[WORK ITEM]:
The pictures are to be omitted when the entries are reproduced exactly.

[Web interface edit records]
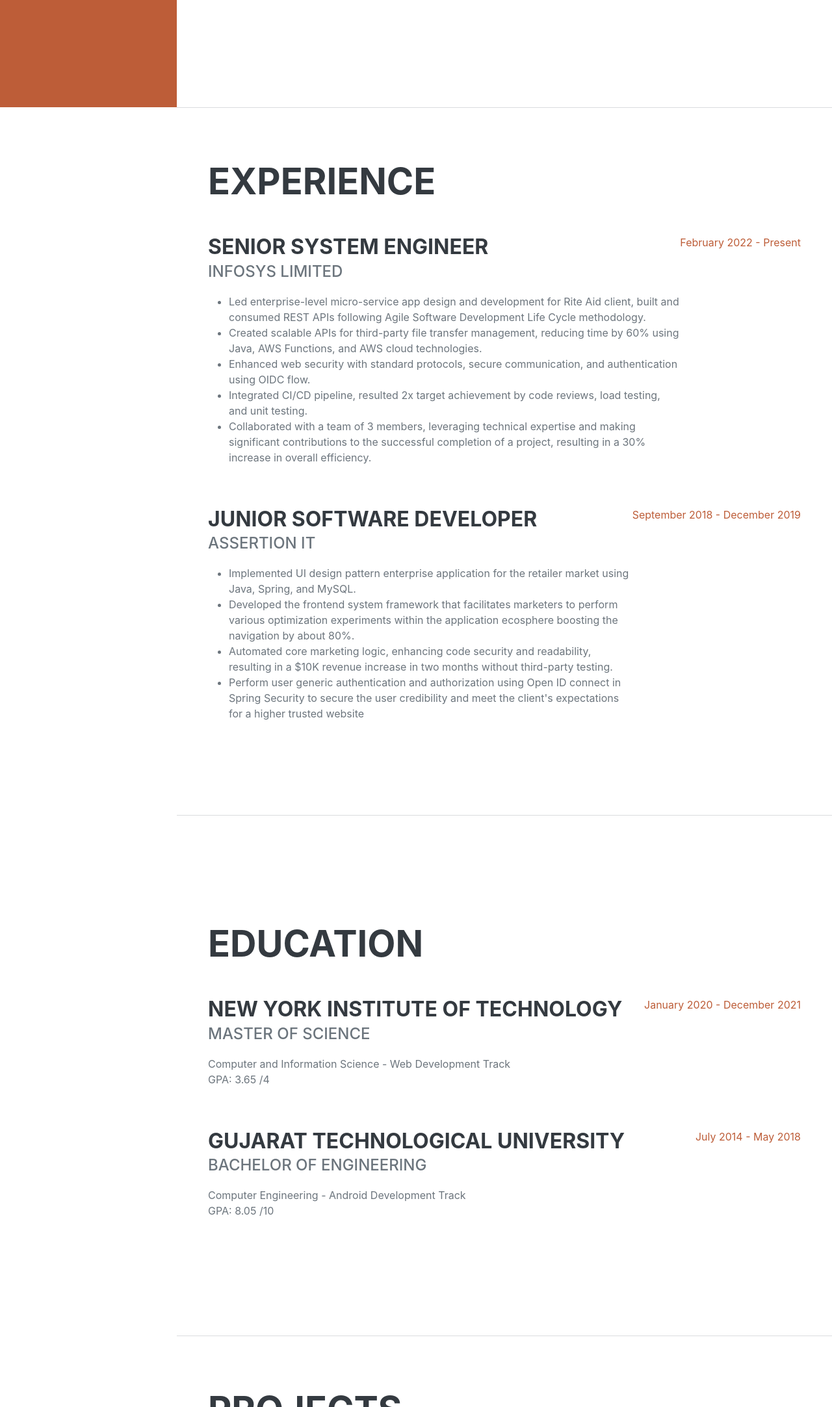
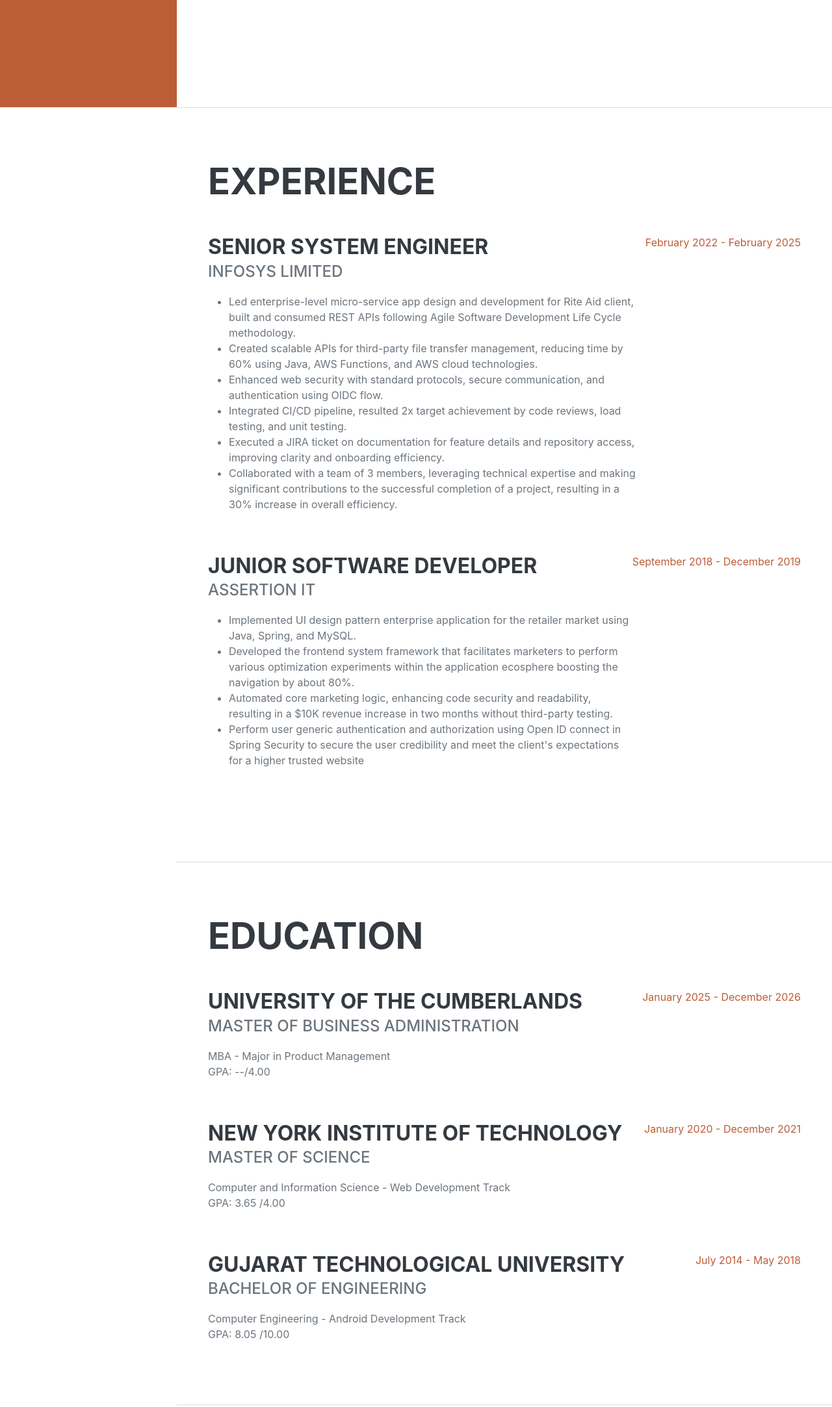
Before and after one commit to SunnyDesai67/vasudevdesai.github.io, a plain HTML site: page index.html in a window 1280 px wide. Shown: the part 635-2800 px from the top of the page at 65% size. Drawn offline with nearby package versions, Linux system fonts and the light colour scheme; a web font is replaced by a local one.

Commit message:
update: resume change #018

```diff
--- a/index.html
+++ b/index.html
@@ -62,6 +62,7 @@
                         <a class="social-icon" title="Github" href="http://www.github.com/SunnyDesai67"><i class="fab fa-github fa-fade"></i></a>
                         <a class="social-icon" title="Twitter" href="http://www.twitter.com/DSunny88"><i class="fa-brands fa-twitter fa-fade"></i></a>
                         <a class="social-icon" title="Discord" href="https://discord.gg/3U6zWzGS"><i class="fab fa-discord fa-fade"></i></a>
+                        <a class="social-icon" title="LeetCode" href="https://leetcode.com/u/Sunny67/"><i class="fa-brands fa-free-code-camp"></i></a>
                         <!-- a class="social-icon" title="Facebook" href="https://www.facebook.com/profile.php?id=61551331820159"><i class="fab fa-facebook-f fa-fade"></i></a -->
                         <a class="social-icon" title="Resume" href="https://drive.google.com/file/d/1fPhmp-pPIVlJDZUe9w5xy5MjeRl6rG9g/view?usp=sharing" download="Vasudev_Desai_Resume.pdf"><i class="fa-solid fa-download fa-fade"></i></a>
                         <!--https://drive.google.com/file/d/1fPhmp-pPIVlJDZUe9w5xy5MjeRl6rG9g/view?usp=sharing - update resume 02/03/2025 -->
@@ -82,10 +83,12 @@
                                 <li>Created scalable APIs for third-party file transfer management, reducing time by 60% using Java, AWS Functions, and AWS cloud technologies.</li>
                                 <li>Enhanced web security with standard protocols, secure communication, and authentication using OIDC flow.</li>
                                 <li>Integrated CI/CD pipeline, resulted 2x target achievement by code reviews, load testing, and unit testing.</li>
+                                <li>Executed a JIRA ticket on documentation for feature details and repository access, improving clarity and
+                                    onboarding efficiency.</li>
                                 <li>Collaborated with a team of 3 members, leveraging technical expertise and making significant contributions to the successful completion of a project, resulting in a 30% increase in overall efficiency.</li>
                             </ul>
                         </div>
-                        <div class="flex-shrink-0"><span class="text-primary">February 2022 - Present</span></div>
+                        <div class="flex-shrink-0"><span class="text-primary">February 2022 - February 2025</span></div>
                     </div>
                     <div class="d-flex flex-column flex-md-row justify-content-between mb-5">
                         <div class="flex-grow-1">
@@ -109,10 +112,19 @@
                     <h2 class="mb-5">Education</h2>
                     <div class="d-flex flex-column flex-md-row justify-content-between mb-5">
                         <div class="flex-grow-1">
+                            <h3 class="mb-0">University of the Cumberlands</h3>
+                            <div class="subheading mb-3">Master of Business Administration</div>
+                            <div>MBA - Major in Product Management</div>
+                            <p>GPA: --/4.00 </p>
+                        </div>
+                        <div class="flex-shrink-0"><span class="text-primary">January 2025 - December 2026</span></div>
+                    </div>
+                    <div class="d-flex flex-column flex-md-row justify-content-between mb-5">
+                        <div class="flex-grow-1">
                             <h3 class="mb-0">New York Institute of Technology</h3>
                             <div class="subheading mb-3">Master of Science</div>
                             <div>Computer and Information Science - Web Development Track</div>
-                            <p>GPA: 3.65 /4</p>
+                            <p>GPA: 3.65 /4.00 </p>
                         </div>
                         <div class="flex-shrink-0"><span class="text-primary">January 2020 - December 2021</span></div>
                     </div>
@@ -121,7 +133,7 @@
                             <h3 class="mb-0">Gujarat Technological University</h3>
                             <div class="subheading mb-3">Bachelor of Engineering</div>
                             <div>Computer Engineering - Android Development Track</div>
-                            <p>GPA: 8.05 /10</p>
+                            <p>GPA: 8.05 /10.00</p>
                         </div>
                         <div class="flex-shrink-0"><span class="text-primary">July 2014 - May 2018</span></div>
                     </div>
@@ -141,7 +153,7 @@
                             <ul>
                             <li>Developed a robust Spring Boot application integrating Spring Security and PostgreSQL database to create a secure and efficient portfolio management system.</li>
                             <li>Integrated JSON Web Tokens (JWT) for authentication and authorization, enhancing security and scalability of the application.</li>
-                            <li>Leveraged JWT for seamless customer login experience, where upon successful authentication, a token is generated and stored client-side for subsequent secure API calls.</li>
+                            <li>Leveraged JWT for seamless customer login experience, whereas successful authentication, a token is generated and stored client-side for subsequent secure API calls.</li>
                             <li>Implemented JWT-based customer authentication for secure access to personalized portfolio information without repeated logins.</li>
                             </ul>
                         </div>
@@ -215,7 +227,7 @@
                         </li>
                         <li>
                             <span class="fa-li"><i class="fas fa-check"></i></span>
-                            Cross Functional Teams
+                            Cross-Functional Teams
                         </li>
                         <li>
                             <span class="fa-li"><i class="fas fa-check"></i></span>
@@ -265,7 +277,7 @@
                     <h2 class="mb-5">Interests</h2>
                     <p class="mb-2"> Apart from being a nerd IT guy, I enjoy a diverse range of activities that keep me engaged and inspired. </p>
                     <p class="mb-2">Indoors, I immerse myself in music and podcasts,and follow sci-fi, documentry genre movies and tv shows, while also delving into video gaming and table tennis for a good challenge. I'm an avid reader, constantly exploring articles and conducting research on various subjects. </p>
-                    <p class="mb-2">Also I am an aspiring chef, and I spend a large amount of my free time exploring the latest technology advancements in web development world.</p>
+                    <p class="mb-2">Not to limited as an aspiring chef, and I spend a large amount of my free time exploring the latest technology advancements in web development world.</p>
                     <p class="mb-2"> When force outdoors, I'm passionate about football (soccer), tennis, and cricket, and I actively participate in hiking, running, cycling, Kayaking and exploring new places through travel.</p>
                 </div>
             </section>
```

[TASK OUTPUT]:
Before and after one commit to SunnyDesai67/vasudevdesai.github.io, a plain HTML site: page index.html in a window 1280 px wide. Shown: the part 635-2800 px from the top of the page at 65% size. Drawn offline with nearby package versions, Linux system fonts and the light colour scheme; a web font is replaced by a local one.

Commit message:
update: resume change #018

```diff
--- a/index.html
+++ b/index.html
@@ -62,6 +62,7 @@
                         <a class="social-icon" title="Github" href="http://www.github.com/SunnyDesai67"><i class="fab fa-github fa-fade"></i></a>
                         <a class="social-icon" title="Twitter" href="http://www.twitter.com/DSunny88"><i class="fa-brands fa-twitter fa-fade"></i></a>
                         <a class="social-icon" title="Discord" href="https://discord.gg/3U6zWzGS"><i class="fab fa-discord fa-fade"></i></a>
+                        <a class="social-icon" title="LeetCode" href="https://leetcode.com/u/Sunny67/"><i class="fa-brands fa-free-code-camp"></i></a>
                         <!-- a class="social-icon" title="Facebook" href="https://www.facebook.com/profile.php?id=61551331820159"><i class="fab fa-facebook-f fa-fade"></i></a -->
                         <a class="social-icon" title="Resume" href="https://drive.google.com/file/d/1fPhmp-pPIVlJDZUe9w5xy5MjeRl6rG9g/view?usp=sharing" download="Vasudev_Desai_Resume.pdf"><i class="fa-solid fa-download fa-fade"></i></a>
                         <!--https://drive.google.com/file/d/1fPhmp-pPIVlJDZUe9w5xy5MjeRl6rG9g/view?usp=sharing - update resume 02/03/2025 -->
@@ -82,10 +83,12 @@
                                 <li>Created scalable APIs for third-party file transfer management, reducing time by 60% using Java, AWS Functions, and AWS cloud technologies.</li>
                                 <li>Enhanced web security with standard protocols, secure communication, and authentication using OIDC flow.</li>
                                 <li>Integrated CI/CD pipeline, resulted 2x target achievement by code reviews, load testing, and unit testing.</li>
+                                <li>Executed a JIRA ticket on documentation for feature details and repository access, improving clarity and
+                                    onboarding efficiency.</li>
                                 <li>Collaborated with a team of 3 members, leveraging technical expertise and making significant contributions to the successful completion of a project, resulting in a 30% increase in overall efficiency.</li>
                             </ul>
                         </div>
-                        <div class="flex-shrink-0"><span class="text-primary">February 2022 - Present</span></div>
+                        <div class="flex-shrink-0"><span class="text-primary">February 2022 - February 2025</span></div>
                     </div>
                     <div class="d-flex flex-column flex-md-row justify-content-between mb-5">
                         <div class="flex-grow-1">
@@ -109,10 +112,19 @@
                     <h2 class="mb-5">Education</h2>
                     <div class="d-flex flex-column flex-md-row justify-content-between mb-5">
                         <div class="flex-grow-1">
+                            <h3 class="mb-0">University of the Cumberlands</h3>
+                            <div class="subheading mb-3">Master of Business Administration</div>
+                            <div>MBA - Major in Product Management</div>
+                            <p>GPA: --/4.00 </p>
+                        </div>
+                        <div class="flex-shrink-0"><span class="text-primary">January 2025 - December 2026</span></div>
+                    </div>
+                    <div class="d-flex flex-column flex-md-row justify-content-between mb-5">
+                        <div class="flex-grow-1">
                             <h3 class="mb-0">New York Institute of Technology</h3>
                             <div class="subheading mb-3">Master of Science</div>
                             <div>Computer and Information Science - Web Development Track</div>
-                            <p>GPA: 3.65 /4</p>
+                            <p>GPA: 3.65 /4.00 </p>
                         </div>
                         <div class="flex-shrink-0"><span class="text-primary">January 2020 - December 2021</span></div>
                     </div>
@@ -121,7 +133,7 @@
                             <h3 class="mb-0">Gujarat Technological University</h3>
                             <div class="subheading mb-3">Bachelor of Engineering</div>
                             <div>Computer Engineering - Android Development Track</div>
-                            <p>GPA: 8.05 /10</p>
+                            <p>GPA: 8.05 /10.00</p>
                         </div>
                         <div class="flex-shrink-0"><span class="text-primary">July 2014 - May 2018</span></div>
                     </div>
@@ -141,7 +153,7 @@
                             <ul>
                             <li>Developed a robust Spring Boot application integrating Spring Security and PostgreSQL database to create a secure and efficient portfolio management system.</li>
                             <li>Integrated JSON Web Tokens (JWT) for authentication and authorization, enhancing security and scalability of the application.</li>
-                            <li>Leveraged JWT for seamless customer login experience, where upon successful authentication, a token is generated and stored client-side for subsequent secure API calls.</li>
+                            <li>Leveraged JWT for seamless customer login experience, whereas successful authentication, a token is generated and stored client-side for subsequent secure API calls.</li>
                             <li>Implemented JWT-based customer authentication for secure access to personalized portfolio information without repeated logins.</li>
                             </ul>
                         </div>
@@ -215,7 +227,7 @@
                         </li>
                         <li>
                             <span class="fa-li"><i class="fas fa-check"></i></span>
-                            Cross Functional Teams
+                            Cross-Functional Teams
                         </li>
                         <li>
                             <span class="fa-li"><i class="fas fa-check"></i></span>
@@ -265,7 +277,7 @@
                     <h2 class="mb-5">Interests</h2>
                     <p class="mb-2"> Apart from being a nerd IT guy, I enjoy a diverse range of activities that keep me engaged and inspired. </p>
                     <p class="mb-2">Indoors, I immerse myself in music and podcasts,and follow sci-fi, documentry genre movies and tv shows, while also delving into video gaming and table tennis for a good challenge. I'm an avid reader, constantly exploring articles and conducting research on various subjects. </p>
-                    <p class="mb-2">Also I am an aspiring chef, and I spend a large amount of my free time exploring the latest technology advancements in web development world.</p>
+                    <p class="mb-2">Not to limited as an aspiring chef, and I spend a large amount of my free time exploring the latest technology advancements in web development world.</p>
                     <p class="mb-2"> When force outdoors, I'm passionate about football (soccer), tennis, and cricket, and I actively participate in hiking, running, cycling, Kayaking and exploring new places through travel.</p>
                 </div>
             </section>
```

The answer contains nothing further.